DATA UNDER STUDY
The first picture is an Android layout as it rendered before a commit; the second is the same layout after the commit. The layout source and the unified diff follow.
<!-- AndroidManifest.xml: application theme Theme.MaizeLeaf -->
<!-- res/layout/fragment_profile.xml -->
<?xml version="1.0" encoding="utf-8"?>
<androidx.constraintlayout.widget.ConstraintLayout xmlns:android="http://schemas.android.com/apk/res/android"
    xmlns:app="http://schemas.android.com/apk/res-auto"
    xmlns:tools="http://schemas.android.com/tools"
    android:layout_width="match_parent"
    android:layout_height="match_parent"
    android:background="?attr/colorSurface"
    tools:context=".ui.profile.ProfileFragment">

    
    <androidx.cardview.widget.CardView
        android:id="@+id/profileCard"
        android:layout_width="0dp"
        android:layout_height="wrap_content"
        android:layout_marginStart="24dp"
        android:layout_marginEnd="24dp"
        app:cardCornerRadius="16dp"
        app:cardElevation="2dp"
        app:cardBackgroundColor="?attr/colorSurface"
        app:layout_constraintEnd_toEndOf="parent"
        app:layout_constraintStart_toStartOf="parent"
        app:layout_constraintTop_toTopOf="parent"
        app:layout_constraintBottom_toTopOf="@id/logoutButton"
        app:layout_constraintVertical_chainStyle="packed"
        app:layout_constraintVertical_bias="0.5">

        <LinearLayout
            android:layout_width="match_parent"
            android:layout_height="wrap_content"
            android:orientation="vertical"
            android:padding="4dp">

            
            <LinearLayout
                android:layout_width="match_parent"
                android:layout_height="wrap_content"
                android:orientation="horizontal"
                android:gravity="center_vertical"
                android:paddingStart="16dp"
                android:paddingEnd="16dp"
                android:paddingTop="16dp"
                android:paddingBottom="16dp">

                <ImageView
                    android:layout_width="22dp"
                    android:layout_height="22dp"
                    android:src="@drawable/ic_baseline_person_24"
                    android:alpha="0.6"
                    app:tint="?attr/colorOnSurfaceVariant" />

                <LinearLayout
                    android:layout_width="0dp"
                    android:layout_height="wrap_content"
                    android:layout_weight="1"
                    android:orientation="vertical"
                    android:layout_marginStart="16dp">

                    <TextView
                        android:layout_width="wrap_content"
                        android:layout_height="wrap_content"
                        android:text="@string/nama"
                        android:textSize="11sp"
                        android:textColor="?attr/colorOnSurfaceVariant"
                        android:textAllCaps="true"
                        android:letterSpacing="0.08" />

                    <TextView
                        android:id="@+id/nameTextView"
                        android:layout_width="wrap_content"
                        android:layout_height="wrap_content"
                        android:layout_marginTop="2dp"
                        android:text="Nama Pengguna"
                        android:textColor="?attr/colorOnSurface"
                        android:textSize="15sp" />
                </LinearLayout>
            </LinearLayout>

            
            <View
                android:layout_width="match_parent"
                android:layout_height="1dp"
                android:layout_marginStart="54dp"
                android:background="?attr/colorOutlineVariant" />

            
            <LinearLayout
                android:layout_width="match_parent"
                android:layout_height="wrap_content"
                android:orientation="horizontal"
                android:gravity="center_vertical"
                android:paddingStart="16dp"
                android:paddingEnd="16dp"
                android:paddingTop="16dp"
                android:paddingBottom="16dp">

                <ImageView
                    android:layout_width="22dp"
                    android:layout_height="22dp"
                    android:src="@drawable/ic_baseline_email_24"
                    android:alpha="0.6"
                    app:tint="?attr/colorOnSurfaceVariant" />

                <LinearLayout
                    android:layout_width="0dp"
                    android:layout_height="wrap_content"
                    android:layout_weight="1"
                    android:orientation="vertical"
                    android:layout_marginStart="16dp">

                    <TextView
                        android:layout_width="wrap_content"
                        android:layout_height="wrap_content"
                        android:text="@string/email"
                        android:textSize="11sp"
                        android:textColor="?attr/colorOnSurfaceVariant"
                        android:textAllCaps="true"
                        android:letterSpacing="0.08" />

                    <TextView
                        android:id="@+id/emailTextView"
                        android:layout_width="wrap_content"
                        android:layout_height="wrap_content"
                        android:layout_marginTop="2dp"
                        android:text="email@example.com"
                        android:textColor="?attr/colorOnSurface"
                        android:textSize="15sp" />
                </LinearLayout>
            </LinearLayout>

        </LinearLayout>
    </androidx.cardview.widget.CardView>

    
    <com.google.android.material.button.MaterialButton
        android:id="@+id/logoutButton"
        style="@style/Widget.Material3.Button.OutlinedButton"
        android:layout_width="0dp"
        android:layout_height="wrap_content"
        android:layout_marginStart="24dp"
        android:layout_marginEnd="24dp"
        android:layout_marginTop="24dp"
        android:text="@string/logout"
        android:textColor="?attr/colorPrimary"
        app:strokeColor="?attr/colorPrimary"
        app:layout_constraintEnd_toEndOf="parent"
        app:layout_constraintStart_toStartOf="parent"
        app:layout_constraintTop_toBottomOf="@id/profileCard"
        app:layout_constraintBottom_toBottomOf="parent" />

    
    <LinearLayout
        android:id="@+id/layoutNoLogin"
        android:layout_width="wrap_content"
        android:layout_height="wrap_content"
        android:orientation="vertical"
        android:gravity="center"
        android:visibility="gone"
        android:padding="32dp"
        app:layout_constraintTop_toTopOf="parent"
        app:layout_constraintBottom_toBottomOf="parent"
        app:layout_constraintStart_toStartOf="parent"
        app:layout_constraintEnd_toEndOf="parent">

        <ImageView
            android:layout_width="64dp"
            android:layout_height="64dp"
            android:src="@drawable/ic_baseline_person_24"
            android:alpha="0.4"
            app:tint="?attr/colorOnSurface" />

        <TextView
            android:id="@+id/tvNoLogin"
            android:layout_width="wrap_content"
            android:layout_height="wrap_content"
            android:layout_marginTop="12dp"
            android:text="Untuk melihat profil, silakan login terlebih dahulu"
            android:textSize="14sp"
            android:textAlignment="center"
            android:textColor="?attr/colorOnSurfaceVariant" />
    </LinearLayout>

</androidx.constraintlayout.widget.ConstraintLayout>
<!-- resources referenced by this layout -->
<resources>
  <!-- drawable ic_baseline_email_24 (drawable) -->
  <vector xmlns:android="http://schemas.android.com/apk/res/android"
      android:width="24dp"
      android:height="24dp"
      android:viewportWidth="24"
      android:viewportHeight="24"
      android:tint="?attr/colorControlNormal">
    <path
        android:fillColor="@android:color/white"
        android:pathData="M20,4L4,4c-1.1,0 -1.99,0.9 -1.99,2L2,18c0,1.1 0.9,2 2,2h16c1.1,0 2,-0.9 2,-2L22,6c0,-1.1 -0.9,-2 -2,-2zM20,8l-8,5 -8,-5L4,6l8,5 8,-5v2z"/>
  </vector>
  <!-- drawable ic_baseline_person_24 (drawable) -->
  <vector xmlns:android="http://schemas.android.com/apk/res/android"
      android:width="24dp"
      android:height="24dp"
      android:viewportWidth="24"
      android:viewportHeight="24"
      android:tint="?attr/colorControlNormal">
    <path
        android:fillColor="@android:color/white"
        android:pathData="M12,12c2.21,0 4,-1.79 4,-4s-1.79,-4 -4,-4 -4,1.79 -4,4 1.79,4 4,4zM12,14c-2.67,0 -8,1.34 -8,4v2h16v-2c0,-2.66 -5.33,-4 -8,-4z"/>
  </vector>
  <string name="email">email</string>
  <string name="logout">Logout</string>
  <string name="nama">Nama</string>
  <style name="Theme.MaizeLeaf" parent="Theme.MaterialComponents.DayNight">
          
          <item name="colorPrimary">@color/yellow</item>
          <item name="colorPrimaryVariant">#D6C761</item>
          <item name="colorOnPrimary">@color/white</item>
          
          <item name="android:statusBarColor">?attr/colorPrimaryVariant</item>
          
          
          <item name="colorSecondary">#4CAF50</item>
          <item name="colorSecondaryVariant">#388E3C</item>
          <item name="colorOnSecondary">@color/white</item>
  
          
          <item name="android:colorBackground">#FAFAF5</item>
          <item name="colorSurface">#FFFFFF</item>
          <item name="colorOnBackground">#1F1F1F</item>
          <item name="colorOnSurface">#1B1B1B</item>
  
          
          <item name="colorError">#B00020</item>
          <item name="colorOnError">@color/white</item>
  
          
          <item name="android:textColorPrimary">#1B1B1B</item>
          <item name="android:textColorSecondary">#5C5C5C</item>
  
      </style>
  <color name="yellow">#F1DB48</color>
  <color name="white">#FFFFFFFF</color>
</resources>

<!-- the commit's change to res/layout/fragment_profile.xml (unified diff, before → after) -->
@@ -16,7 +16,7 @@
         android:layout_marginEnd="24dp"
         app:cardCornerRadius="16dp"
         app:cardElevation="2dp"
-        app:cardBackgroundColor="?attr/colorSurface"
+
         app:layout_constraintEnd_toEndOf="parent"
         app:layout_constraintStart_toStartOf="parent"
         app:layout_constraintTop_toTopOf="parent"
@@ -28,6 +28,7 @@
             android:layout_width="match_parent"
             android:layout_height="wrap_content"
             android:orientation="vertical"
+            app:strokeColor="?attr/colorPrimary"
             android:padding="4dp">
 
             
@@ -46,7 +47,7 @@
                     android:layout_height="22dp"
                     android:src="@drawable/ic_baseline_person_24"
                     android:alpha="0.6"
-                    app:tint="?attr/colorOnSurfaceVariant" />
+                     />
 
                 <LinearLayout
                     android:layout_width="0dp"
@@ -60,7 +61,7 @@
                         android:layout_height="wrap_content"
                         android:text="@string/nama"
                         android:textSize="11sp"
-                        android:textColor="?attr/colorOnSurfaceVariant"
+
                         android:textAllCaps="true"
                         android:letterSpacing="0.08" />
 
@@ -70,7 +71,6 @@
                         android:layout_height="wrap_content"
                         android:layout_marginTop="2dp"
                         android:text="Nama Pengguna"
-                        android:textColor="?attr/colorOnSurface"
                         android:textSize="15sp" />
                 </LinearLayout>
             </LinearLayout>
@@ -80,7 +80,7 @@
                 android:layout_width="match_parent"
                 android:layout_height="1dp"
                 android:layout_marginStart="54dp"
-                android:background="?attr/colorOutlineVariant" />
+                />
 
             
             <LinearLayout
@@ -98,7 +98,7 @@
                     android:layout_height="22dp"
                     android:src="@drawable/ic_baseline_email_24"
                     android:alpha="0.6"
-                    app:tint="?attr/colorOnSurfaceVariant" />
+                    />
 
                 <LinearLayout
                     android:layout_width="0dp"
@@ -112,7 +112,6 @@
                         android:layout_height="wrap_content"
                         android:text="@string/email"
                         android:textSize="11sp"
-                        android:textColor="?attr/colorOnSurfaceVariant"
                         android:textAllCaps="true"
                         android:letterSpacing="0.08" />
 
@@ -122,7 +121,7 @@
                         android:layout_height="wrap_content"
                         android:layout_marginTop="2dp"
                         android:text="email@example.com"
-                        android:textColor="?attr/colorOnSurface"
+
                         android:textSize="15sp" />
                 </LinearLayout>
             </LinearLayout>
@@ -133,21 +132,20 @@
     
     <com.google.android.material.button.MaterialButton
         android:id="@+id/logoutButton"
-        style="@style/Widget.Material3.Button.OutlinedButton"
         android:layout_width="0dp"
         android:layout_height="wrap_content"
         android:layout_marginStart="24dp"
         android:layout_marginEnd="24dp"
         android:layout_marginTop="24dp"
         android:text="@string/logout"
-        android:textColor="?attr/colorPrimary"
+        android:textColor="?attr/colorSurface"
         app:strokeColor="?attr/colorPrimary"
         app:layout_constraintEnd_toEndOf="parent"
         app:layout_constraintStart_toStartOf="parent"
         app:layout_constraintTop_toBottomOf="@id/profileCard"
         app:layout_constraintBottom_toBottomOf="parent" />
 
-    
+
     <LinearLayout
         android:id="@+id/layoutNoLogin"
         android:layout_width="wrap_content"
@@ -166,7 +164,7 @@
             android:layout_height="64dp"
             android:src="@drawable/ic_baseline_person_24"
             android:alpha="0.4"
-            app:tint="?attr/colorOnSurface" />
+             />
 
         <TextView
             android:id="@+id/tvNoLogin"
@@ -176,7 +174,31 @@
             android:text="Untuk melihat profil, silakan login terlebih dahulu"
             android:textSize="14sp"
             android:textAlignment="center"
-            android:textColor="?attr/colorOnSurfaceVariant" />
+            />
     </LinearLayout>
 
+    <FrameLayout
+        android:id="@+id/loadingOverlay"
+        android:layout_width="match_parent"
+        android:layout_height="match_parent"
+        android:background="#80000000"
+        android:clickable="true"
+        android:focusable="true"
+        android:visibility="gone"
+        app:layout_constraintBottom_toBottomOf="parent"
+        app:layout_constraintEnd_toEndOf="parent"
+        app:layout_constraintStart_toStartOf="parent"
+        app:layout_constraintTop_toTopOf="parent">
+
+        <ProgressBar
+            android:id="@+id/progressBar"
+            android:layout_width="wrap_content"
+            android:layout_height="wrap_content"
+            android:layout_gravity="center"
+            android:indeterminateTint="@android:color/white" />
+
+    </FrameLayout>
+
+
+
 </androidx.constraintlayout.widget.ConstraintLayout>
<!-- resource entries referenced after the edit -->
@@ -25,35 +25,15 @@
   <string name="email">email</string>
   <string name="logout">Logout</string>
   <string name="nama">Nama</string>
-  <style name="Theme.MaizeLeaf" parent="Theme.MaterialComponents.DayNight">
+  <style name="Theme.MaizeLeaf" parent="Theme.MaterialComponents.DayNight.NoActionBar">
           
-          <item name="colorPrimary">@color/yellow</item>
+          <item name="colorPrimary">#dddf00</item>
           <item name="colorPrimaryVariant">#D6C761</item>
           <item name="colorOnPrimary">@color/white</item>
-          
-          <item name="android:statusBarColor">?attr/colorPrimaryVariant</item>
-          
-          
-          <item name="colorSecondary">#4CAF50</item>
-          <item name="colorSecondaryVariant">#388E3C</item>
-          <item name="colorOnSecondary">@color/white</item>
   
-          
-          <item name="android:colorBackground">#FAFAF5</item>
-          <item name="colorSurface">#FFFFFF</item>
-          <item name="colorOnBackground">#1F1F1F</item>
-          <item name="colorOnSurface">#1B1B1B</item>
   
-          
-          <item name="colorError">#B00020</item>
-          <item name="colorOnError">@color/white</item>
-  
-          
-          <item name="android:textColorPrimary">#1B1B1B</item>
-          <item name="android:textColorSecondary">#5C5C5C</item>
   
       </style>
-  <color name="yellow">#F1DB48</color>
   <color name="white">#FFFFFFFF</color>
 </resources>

WHAT TO DO
All lines of the entries containing the string "strokeColor" must be shown in full.

SOLUTION TO THE PROBLEM
        app:strokeColor="?attr/colorPrimary"
+            app:strokeColor="?attr/colorPrimary"
         app:strokeColor="?attr/colorPrimary"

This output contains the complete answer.